TORN FLAG: Ballarat Regional Trades and Labor Council secretary Brett Edgington at the Bakery Hill roundabout with a damaged Eureka Flag before it was replaced later on Monday (inset). Picture: Luka Kauzlaric
TORN FLAG: Ballarat Regional Trades and Labor Council secretary Brett Edgington at the Bakery Hill roundabout with a damaged Eureka Flag before it was replaced later on Monday (inset). Picture: Luka Kauzlaric

Brett Edgington is angry. 

He stands looking up at the Eureka flag raised on the flag pole at Bakery Hill in despair on the morning of the 164th anniversary of Eureka.

He says the flag is torn and looks like a ‘blue piece of material the size of a handkerchief’. 

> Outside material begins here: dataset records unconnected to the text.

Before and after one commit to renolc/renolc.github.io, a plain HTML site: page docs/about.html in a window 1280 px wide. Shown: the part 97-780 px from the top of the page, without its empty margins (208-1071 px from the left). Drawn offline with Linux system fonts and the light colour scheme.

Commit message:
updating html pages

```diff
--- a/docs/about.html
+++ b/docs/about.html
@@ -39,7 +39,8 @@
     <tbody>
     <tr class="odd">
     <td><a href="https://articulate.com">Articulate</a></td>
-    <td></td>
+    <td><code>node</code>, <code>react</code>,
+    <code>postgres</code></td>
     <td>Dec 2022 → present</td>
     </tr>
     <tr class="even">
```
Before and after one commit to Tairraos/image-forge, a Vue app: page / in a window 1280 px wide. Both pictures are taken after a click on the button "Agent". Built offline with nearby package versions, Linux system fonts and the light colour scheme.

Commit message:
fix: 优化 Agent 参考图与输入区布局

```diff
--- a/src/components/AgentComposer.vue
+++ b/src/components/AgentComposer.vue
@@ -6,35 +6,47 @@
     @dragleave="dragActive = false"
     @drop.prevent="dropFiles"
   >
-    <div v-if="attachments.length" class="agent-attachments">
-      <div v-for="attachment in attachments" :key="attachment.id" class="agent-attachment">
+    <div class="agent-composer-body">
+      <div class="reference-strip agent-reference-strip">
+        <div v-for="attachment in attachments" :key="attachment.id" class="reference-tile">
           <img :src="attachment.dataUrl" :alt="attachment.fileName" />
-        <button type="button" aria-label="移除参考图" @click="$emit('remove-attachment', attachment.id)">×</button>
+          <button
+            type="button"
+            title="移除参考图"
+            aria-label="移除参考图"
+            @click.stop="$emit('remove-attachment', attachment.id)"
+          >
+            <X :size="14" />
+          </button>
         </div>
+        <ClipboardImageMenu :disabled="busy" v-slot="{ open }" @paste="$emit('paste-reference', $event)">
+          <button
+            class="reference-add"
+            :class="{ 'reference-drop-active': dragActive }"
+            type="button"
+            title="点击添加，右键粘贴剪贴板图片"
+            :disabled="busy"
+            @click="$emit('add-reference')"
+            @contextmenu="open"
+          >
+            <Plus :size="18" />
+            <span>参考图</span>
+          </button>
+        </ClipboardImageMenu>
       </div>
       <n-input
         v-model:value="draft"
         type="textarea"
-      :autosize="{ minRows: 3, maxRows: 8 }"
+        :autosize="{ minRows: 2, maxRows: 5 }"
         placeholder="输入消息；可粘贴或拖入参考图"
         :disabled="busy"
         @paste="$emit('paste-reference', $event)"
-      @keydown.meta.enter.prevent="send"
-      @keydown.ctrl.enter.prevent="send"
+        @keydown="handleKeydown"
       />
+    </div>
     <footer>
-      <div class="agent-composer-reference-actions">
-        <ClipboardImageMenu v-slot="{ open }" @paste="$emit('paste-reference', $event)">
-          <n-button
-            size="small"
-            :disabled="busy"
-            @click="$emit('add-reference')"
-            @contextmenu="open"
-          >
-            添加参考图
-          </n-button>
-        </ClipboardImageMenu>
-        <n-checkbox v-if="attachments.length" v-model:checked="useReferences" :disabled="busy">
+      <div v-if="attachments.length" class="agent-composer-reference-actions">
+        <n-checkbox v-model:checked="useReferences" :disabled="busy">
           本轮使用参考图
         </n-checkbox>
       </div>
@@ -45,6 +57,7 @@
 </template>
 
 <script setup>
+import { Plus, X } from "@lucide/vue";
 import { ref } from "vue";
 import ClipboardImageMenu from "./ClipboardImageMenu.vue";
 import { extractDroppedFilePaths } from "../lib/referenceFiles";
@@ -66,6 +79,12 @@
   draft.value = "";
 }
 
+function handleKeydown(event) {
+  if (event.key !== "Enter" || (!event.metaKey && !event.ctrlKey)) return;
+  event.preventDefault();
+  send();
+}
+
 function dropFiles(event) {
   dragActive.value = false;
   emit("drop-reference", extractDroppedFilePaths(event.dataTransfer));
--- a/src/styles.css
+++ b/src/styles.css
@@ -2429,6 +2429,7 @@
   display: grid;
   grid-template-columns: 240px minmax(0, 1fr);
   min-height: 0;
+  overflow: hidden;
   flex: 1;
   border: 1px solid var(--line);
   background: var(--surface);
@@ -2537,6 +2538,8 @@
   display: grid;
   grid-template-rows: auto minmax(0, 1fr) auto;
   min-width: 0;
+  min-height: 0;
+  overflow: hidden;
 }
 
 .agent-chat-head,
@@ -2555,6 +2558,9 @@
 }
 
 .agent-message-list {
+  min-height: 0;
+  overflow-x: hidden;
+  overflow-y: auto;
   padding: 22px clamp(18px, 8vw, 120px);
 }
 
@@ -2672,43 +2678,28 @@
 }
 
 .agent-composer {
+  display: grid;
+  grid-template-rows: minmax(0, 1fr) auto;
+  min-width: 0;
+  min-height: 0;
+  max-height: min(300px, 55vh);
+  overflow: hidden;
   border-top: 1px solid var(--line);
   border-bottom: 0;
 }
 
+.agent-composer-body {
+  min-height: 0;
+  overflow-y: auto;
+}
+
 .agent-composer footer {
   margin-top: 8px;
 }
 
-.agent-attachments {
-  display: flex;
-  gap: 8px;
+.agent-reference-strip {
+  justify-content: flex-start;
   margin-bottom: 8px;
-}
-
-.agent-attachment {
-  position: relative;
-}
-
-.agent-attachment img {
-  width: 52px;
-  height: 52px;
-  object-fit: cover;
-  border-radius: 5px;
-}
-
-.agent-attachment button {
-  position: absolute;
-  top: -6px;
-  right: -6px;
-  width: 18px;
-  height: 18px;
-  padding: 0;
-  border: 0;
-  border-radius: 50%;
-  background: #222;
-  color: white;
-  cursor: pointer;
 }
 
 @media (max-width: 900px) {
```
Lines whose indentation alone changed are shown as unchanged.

“For people who are coming into Ballarat down Victoria Street to commemorate Eureka this morning, it is a pretty sad sight,” the Ballarat Regional Trades and Labour Council secretary told The Courier before the flag had been replaced. 

“For a city that capitalises on the Eureka story for tourism and uses the Eureka logo all over material and uses it for commercial gain, this flag shows utter disrespect for Eureka.”

The Courier  was at the Bakery Hill flag site at 11.30am to take this photo. 

A City of Ballarat spokesperson later confirmed the flag had been replaced during the day, explaining it was dislodged following high winds at the weekend. 

More than 400 people attended City of Ballarat’s Eureka Centre Community Day on Sunday to celebrate the re-opening of the updated Eureka Centre permanent exhibition.

The Eureka Day Commemoration Service held at the Eureka Circle on Monday attracted more than 50 community members who remembered those who died in the Eureka Stockade.

The torn flag at Bakery Hill on Monday morning. Picture: Luka Kauzlaric

The torn flag at Bakery Hill on Monday morning. Picture: Luka Kauzlaric

City of Ballarat mayor Samantha McIntosh said the events that happened 164 years ago have not only shaped Ballarat but also Australia and other parts of the world.  

“The influx of young, ambitious, enterprising people from nations across the world brought an influx of new ideas and experiences to Ballarat… Their protests on the goldfields were cries from the heart for new democratic rights in a new world built on endeavor,” she said. 

“Since that time, the Eureka Stockade has been increasingly integrated into Ballarat’s story of achievements.”

City of Ballarat has begun community engagement on the future of the Eureka Centre, with plans to develop an Interpretation Plan which will set new objectives for telling the Eureka story. 

Community members can participate in an online survey to share what they love about the story and what is imagined for the future of the centre until March 31.